Meeting Mariama, a young mother with bi-lateral cataracts in a remote Sierra Leonean village in 1992 was a profound experience for me. Mariama had not only developed cataracts in her mid-thirties and been totally blind for three years; she had also been profoundly deaf since she was a small child. Mariama remained an active member of a very caring family and community, but I still struggle to think of the isolation she must have experienced over those years when she was both deaf and blind.

We of course ensured that Mariama received cataract surgery, but her life could have turned out very differently. It was wonderful to see her return to her community. To observe her joy in being able to again see her children and ensure they got safely to school. Her enthusiasm to again go to the farm with her husband, and also visit the market using local sign language with her friends. However things could have turned out very differently.  Without CBM’s supported community programme and eye hospital, Mariama may never have accessed the limited services available.

As for each one of us connected with IAPB, experiences like this make me fight for a world where the most marginalised people like Mariama, access quality services. This is both their need and their right. I also want to fight for a world where the Mariamas of this world who cannot have their sight restored are fully included in the lives of their communities as participants and contributors, and where they don’t face abuse due to the increased risks caused by their disabilities.

In 2009, CBM took a close look at the relationship between eye health and disability.

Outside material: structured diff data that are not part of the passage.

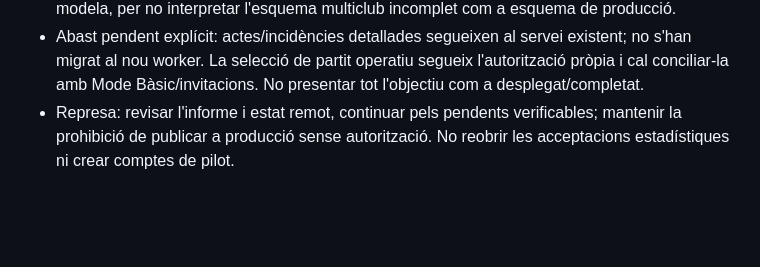
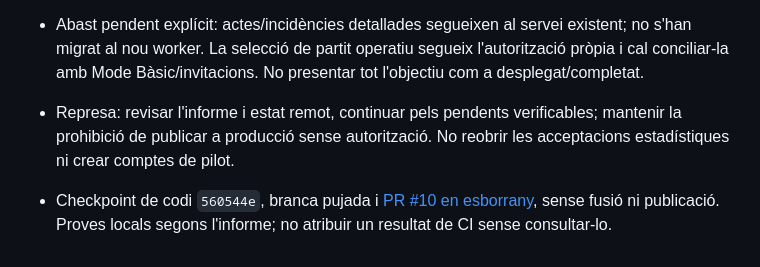
Before and after one commit to Dudisooft/clubhoquei360, a Markdown page: docs/CODEX_PROGRESS.md, the part around the change. GitHub-like rendering; blank space fills up the shorter version.

Commit message:
Record multiclub draft delivery checkpoint

```diff
--- a/docs/CODEX_PROGRESS.md
+++ b/docs/CODEX_PROGRESS.md
@@ -139,3 +139,5 @@ Encàrrec nou, independent de les acceptacions estadístiques anteriors. Branca
 - Proves: 74/74 Node en primera execució (8 noves), 16/16 Chromium complets (2 nous). Afegida novena prova SQL de dos clubs compartint competició; bloc final de federació i comprovació mòbil documentats a l'informe. Check 25 fitxers i build correctes; SQL executat en PostgreSQL/PGlite fictici. Fixture d'estadístiques limita les seves migracions a les dues que modela, per no interpretar l'esquema multiclub incomplet com a esquema de producció.
 - Abast pendent explícit: actes/incidències detallades segueixen al servei existent; no s'han migrat al nou worker. La selecció de partit operatiu segueix l'autorització pròpia i cal conciliar-la amb Mode Bàsic/invitacions. No presentar tot l'objectiu com a desplegat/completat.
 - Represa: revisar l'informe i estat remot, continuar pels pendents verificables; mantenir la prohibició de publicar a producció sense autorització. No reobrir les acceptacions estadístiques ni crear comptes de pilot.
+
+- Checkpoint de codi `560544e`, branca pujada i [PR #10 en esborrany](https://github.com/Dudisooft/clubhoquei360/pull/10), sense fusió ni publicació. Proves locals segons l'informe; no atribuir un resultat de CI sense consultar-lo.
```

We noted that 15% of the world’s population or one billion people have a disability, including vision impairment. Furthermore we noted that people with disability make up 20% of the world’s poorest people. This took CBM on a journey into Inclusive Eye Health, which is now an absolute priority for us. We want to ensure that:

  • People with all sorts of disabilities, and people facing other marginalisation, gain increased access and quality outcomes in eye health.
  • People with permanent vision loss (20% of those who are blind) access their right to wider opportunities in rehabilitation, low vision services, education, livelihoods, other health care, social inclusion and empowerment.

For us, in the words of the Sustainable Development Goals, Inclusive Eye Health means “leaving on-one behind!”

Resources for the International Day of People with Disabilities

Please see linked here some wonderful resources for the International Day. The two minute video Include Us featuring women and girls with disabilities is especially powerful, and has been selected to screen at the official UN International Day commemoration in New York on Friday, 1st December, 2017.

The video Include Us can be found on Youtube here and an Audio Description can also be found here (for people who are blind or partially sighted).

Description: “Women and girls with disabilities often experience multiple layers of discrimination. This short film highlights their unique experience, the contributions they have to make to their communities and the importance of including women and girls with disabilities in all development efforts. Include us!”

Find out more here.